Congress heads toward summer recess next week. As they leave town, federal employee issues seem to be on their minds more than normal. Rep. Blake Farenthold (R-Texas) is chairman of the House Oversight and Government Reform Subcommittee on the Federal Workforce, U.S. Postal Service and Census. He chaired a hearing last week on the future of the General Schedule. On In Depth with Francis Rose he has the details about the recent hearing.
House Oversight and Government Reform Committee members approved the Federal Records Accountability Act, which mandates preservation of digital correspondence. The committee also passed the Searching for and Cutting Regulations that are Unnecessarily Burdensome Act, which would establish a presidential committee to find and review outdated, burdensome, costly or obsolete regulations.
Is it government accountability or just picking on federal executives? Leaders of the House Oversight and Government Reform Committee would argue it's the former. The panel has approved a bill to make it easier to fire or discipline members of the Senior Executive Service. Jenny Mattingley is director of Government Affairs at the law firm Shaw, Bransford & Roth. She lobbies for the Senior Executives Association. She joined Tom Temin and Emily Kopp on the Federal Drive to discuss the major provisions in the bill.

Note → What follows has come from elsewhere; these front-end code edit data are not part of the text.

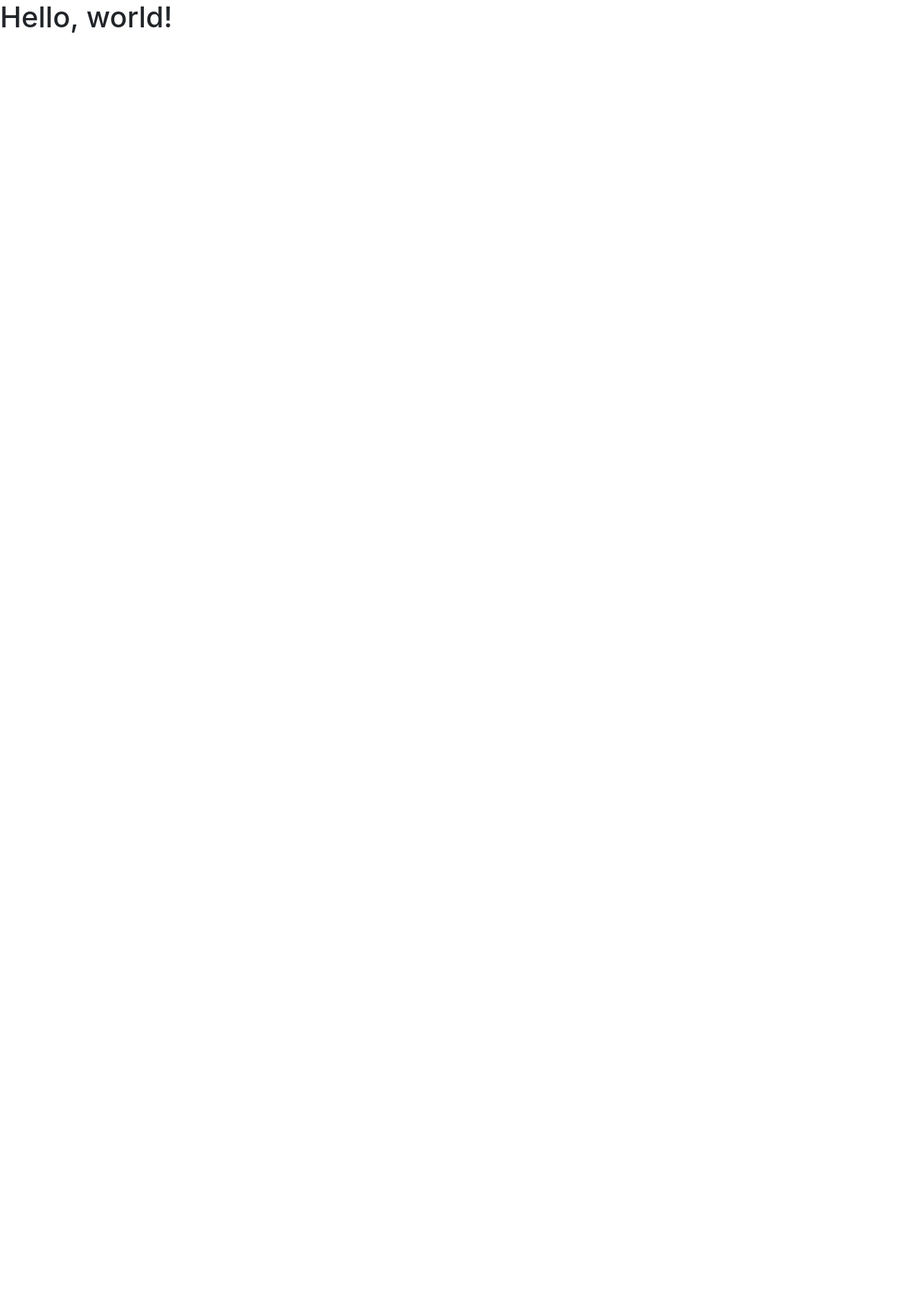
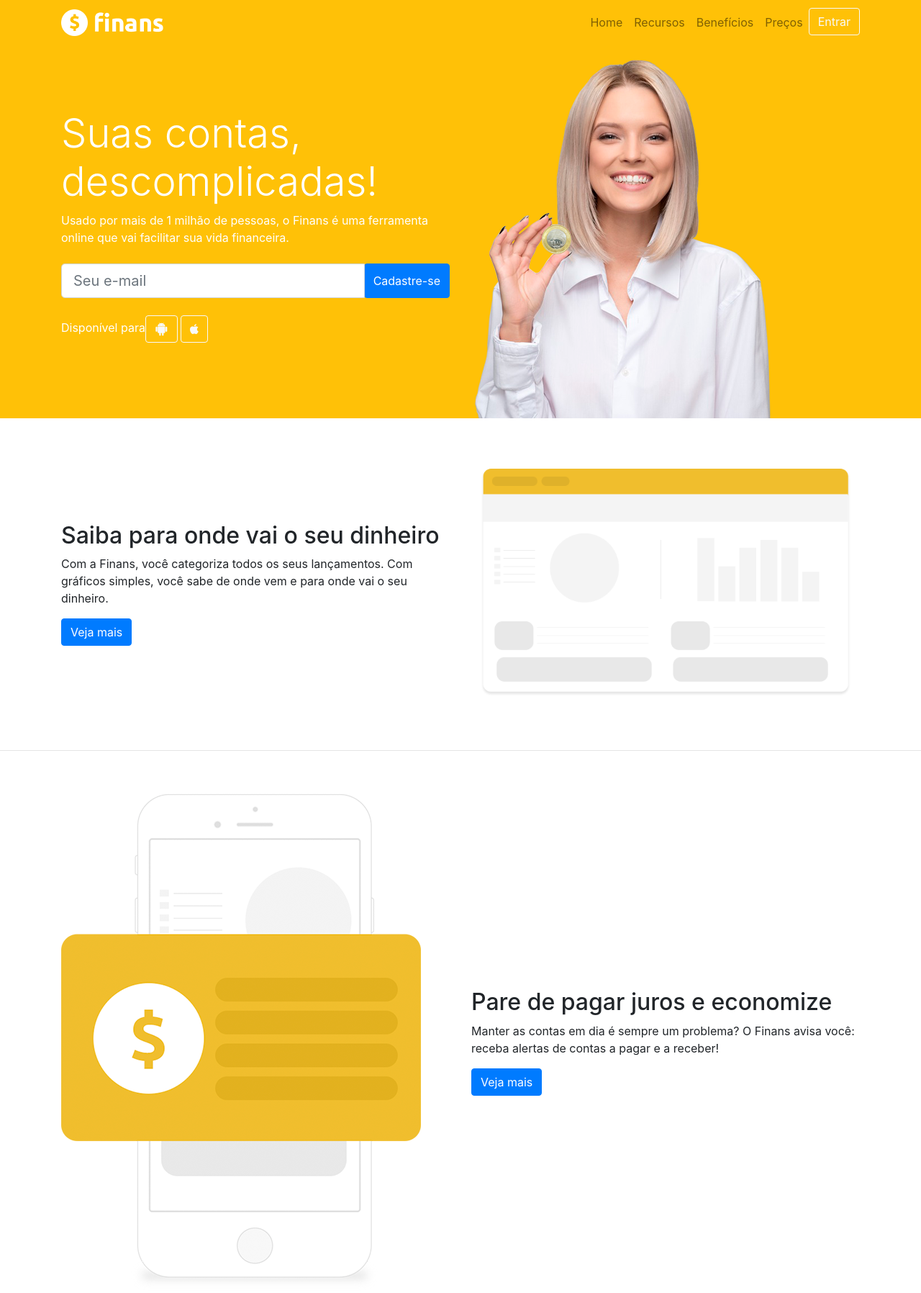
Before and after one commit to aamandabraun/App-banco, a plain HTML site: page index.html in a window 1280 px wide. Shown: the top 1796 px of the page at 72% size. Before the commit the page ends 800 px from the top, so only its background shows below. Drawn offline with nearby package versions, Linux system fonts and the light colour scheme.

Commit message:
Últimas atualizações

```diff
--- /dev/null
+++ b/css/estilo.css
@@ -0,0 +1,13 @@
+#home {
+    background-color: #ffc107;
+    color: #fff;
+}
+
+.caixa {
+    padding: 60px 0;
+    border-bottom: 1px solid #e5e5e5;
+}
+
+footer p a {
+    margin: 5px 15px;
+}
--- a/index.html
+++ b/index.html
@@ -1,24 +1,135 @@
-<!doctype html>
+<!DOCTYPE html>
 <html lang="pt-br">
   <head>
-    <!-- Required meta tags -->
+    <!-- Meta tags Obrigatórias -->
     <meta charset="utf-8">
     <meta name="viewport" content="width=device-width, initial-scale=1, shrink-to-fit=no">
 
     <!-- Bootstrap CSS -->
-    <link rel="stylesheet" href="css/bootstrap.min.css">
+    <link rel="stylesheet" href="https://stackpath.bootstrapcdn.com/bootstrap/4.1.3/css/bootstrap.min.css" integrity="sha384-MCw98/SFnGE8fJT3GXwEOngsV7Zt27NXFoaoApmYm81iuXoPkFOJwJ8ERdknLPMO" crossorigin="anonymous">
 
-    <title>Hello, world!</title>
+    <!-- Font Awesome -->
+    <link rel="stylesheet" href="https://use.fontawesome.com/releases/v5.3.1/css/all.css" integrity="sha384-mzrmE5qonljUremFsqc01SB46JvROS7bZs3IO2EmfFsd15uHvIt+Y8vEf7N7fWAU" crossorigin="anonymous">
+
+    <!-- Estilo customizado -->
+    <link rel="stylesheet" type="text/css" href="css/estilo.css">
+
+    <title>Finans - finanças pessoais</title>
   </head>
+
   <body>
 
-    <h1>Hello, world!</h1>
+    <header> <!--INICIO CABEÇALHO-->
+      <nav class=" navbar navbar-expand-sm navbar-light bg-warning">
+        <div class="container">
+          <a href="#" class="navbar-brand"><img src="img/logo.png" width="142"></a>
+          <button class="navbar-toggler" data-toggle="collapse" data-target="#nav-principal">
+            <span class="navbar-toggler-icon"></span></button> <!--BOTAO HAMBURGUER-->
+            <div class="collapse navbar-collapse" id="nav-principal">
+              <ul class="navbar-nav ml-auto">
+                <li class="nav-item"><a href="" class="nav-link">Home</a></li>
+                <li class="nav-item"><a href="" class="nav-link">Recursos</a></li>
+                <li class="nav-item"><a href="" class="nav-link">Benefícios</a></li>
+                <li class="nav-item"><a href="" class="nav-link">Preços</a></li>
+                <li class="nav-item"><a href="" class="btn btn-outline-light">Entrar</a></li>
+              </ul>
+            </div>
+        </div>
+      </nav>
+    </header>
 
-    <!-- Optional JavaScript -->
-    <!-- jQuery first, then Popper.js, then Bootstrap JS -->
+    <section id="home">
+      <div class="container">
+        <div class="row">
+          <div class="col-md-6 d-flex">
+            <div  class="align-self-center">
+              <h1 class="display-4">Suas contas, descomplicadas!</h1>
+              <p>Usado por mais de 1 milhão de pessoas, o Finans é uma ferramenta online que vai facilitar sua vida financeira.</p>
+              <form class="mt-4 mb-4">
+                <div class="input-group input-group-lg">
+                  <input type="text" placeholder="Seu e-mail" class="form-control">
+                  <div class="input-group-append"></div>
+                  <button type="button" class="btn btn-primary">Cadastre-se</button>
+                </div>
+              </form>
+              <p>Disponível para<a href="" class="btn btn-outline-light"><i class="fab fa-android fa-lg"></i></a>
+              <a href="" class="btn btn-outline-light"><i class="fab fa-apple"></i></a></p>
+
+            </div>
+          </div>
+          <div class="col-md-6 d-none d-md-block"><img src="img/capa-mulher.png"></div>
+        </div>
+      </div>
+    </section>
+
+    <section class="caixa"> <!--SEÇÃO SAIBA-->
+      <div class="container">
+        <div class="row">
+          <div class="col-md-6 d-flex">
+            <div class="align-self-center">
+              <h2>Saiba para onde vai o seu dinheiro</h2>
+              <p>Com a Finans, você categoriza todos os seus lançamentos. Com gráficos simples, você sabe de onde vem e para onde vai o seu dinheiro.</p>
+              <a href="" class="btn btn-primary">Veja mais</a>
+            </div>
+          </div>
+          <div class="col-md-6">
+            <img src="img/saiba.png" class="img-fluid">
+          </div>
+        </div>
+      </div>
+    </section>
+
+    <section class="caixa"> <!--SEÇÃO JUROS-->
+      <div class="container">
+        <div class="row">
+          <div class="col-md-6">
+            <img src="img/juros.png" class="img-fluid">
+          </div>
+          <div class="col-md-6 d-flex">
+            <div class="align-self-center">
+              <h2>Pare de pagar juros e economize</h2>
+              <p>Manter as contas em dia é sempre um problema? O Finans avisa você: receba alertas de contas a pagar e a receber!</p>
+              <a href="" class="btn btn-primary">Veja mais</a>
+            </div>
+          </div>
+        </div>
+      </div>
+    </section>
+
+    <section class="caixa"> <!--SEÇÃO SUPORTE-->
+      <div class="container">
+        <div class="row">
+          <div class="col-md-4"><img src="img/facil.png" class="img-fluid">
+          <h4>Fácil de usar</h4>
+          <p>O Finans vai além do básico e permite que você faça controles incríveis, essenciais para as suas finanças. Simples como tem que ser!</p>
+          </div>
+          <div class="col-md-4"><img src="img/economize.png" class="img-fluid">
+          <h4>Economize seu tempo</h4>
+          <p>Tempo é dinheiro! Em segundos, você tem tudo sob controle e aproveite seu tempo com o que realmente importa!</p>
+          </div>
+          <div class="col-md-4"><img src="img/suporte.png" class="img-fluid">
+          <h4>Suporte amigo</h4>
+          <p>Dúvidas? Perguntas? Nosso suporte super legal ajuda você! A gente ta aqui para resolver seus problemas e deixar sua vida bem mais fácil!</p>
+          </div>
+        </div>
+      </div>
+    </section>
+
+    <footer class="mt-4 mb-4">
+      <div class="container">
+        <div class="row">
+          <p><a href="">Home</a></p>
+          <p><a href="">Recursos</a></p>
+          <p><a href="">Benefícios</a></p>
+          <p><a href="">Preços</a></p>
+        </div>
+      </div>
+    </footer>
+
+
+    <!-- jQuery primeiro, depois Popper.js, depois Bootstrap JS -->
     <script src="https://code.jquery.com/jquery-3.3.1.slim.min.js" integrity="sha384-q8i/X+965DzO0rT7abK41JStQIAqVgRVzpbzo5smXKp4YfRvH+8abtTE1Pi6jizo" crossorigin="anonymous"></script>
     <script src="https://cdnjs.cloudflare.com/ajax/libs/popper.js/1.14.3/umd/popper.min.js" integrity="sha384-ZMP7rVo3mIykV+2+9J3UJ46jBk0WLaUAdn689aCwoqbBJiSnjAK/l8WvCWPIPm49" crossorigin="anonymous"></script>
-    <script src="js/bootstrap.min.js"></script>
-
+    <script src="https://stackpath.bootstrapcdn.com/bootstrap/4.1.3/js/bootstrap.min.js" integrity="sha384-ChfqqxuZUCnJSK3+MXmPNIyE6ZbWh2IMqE241rYiqJxyMiZ6OW/JmZQ5stwEULTy" crossorigin="anonymous"></script>
   </body>
 </html>
```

House Oversight and Government Reform Committee members approved the Senior Executive Service Accountability Act. The bill would reform the law governing the Senior Executive Service, in part by doubling the probation period of SES members and requiring agencies to justify the positions of SES staff every two years.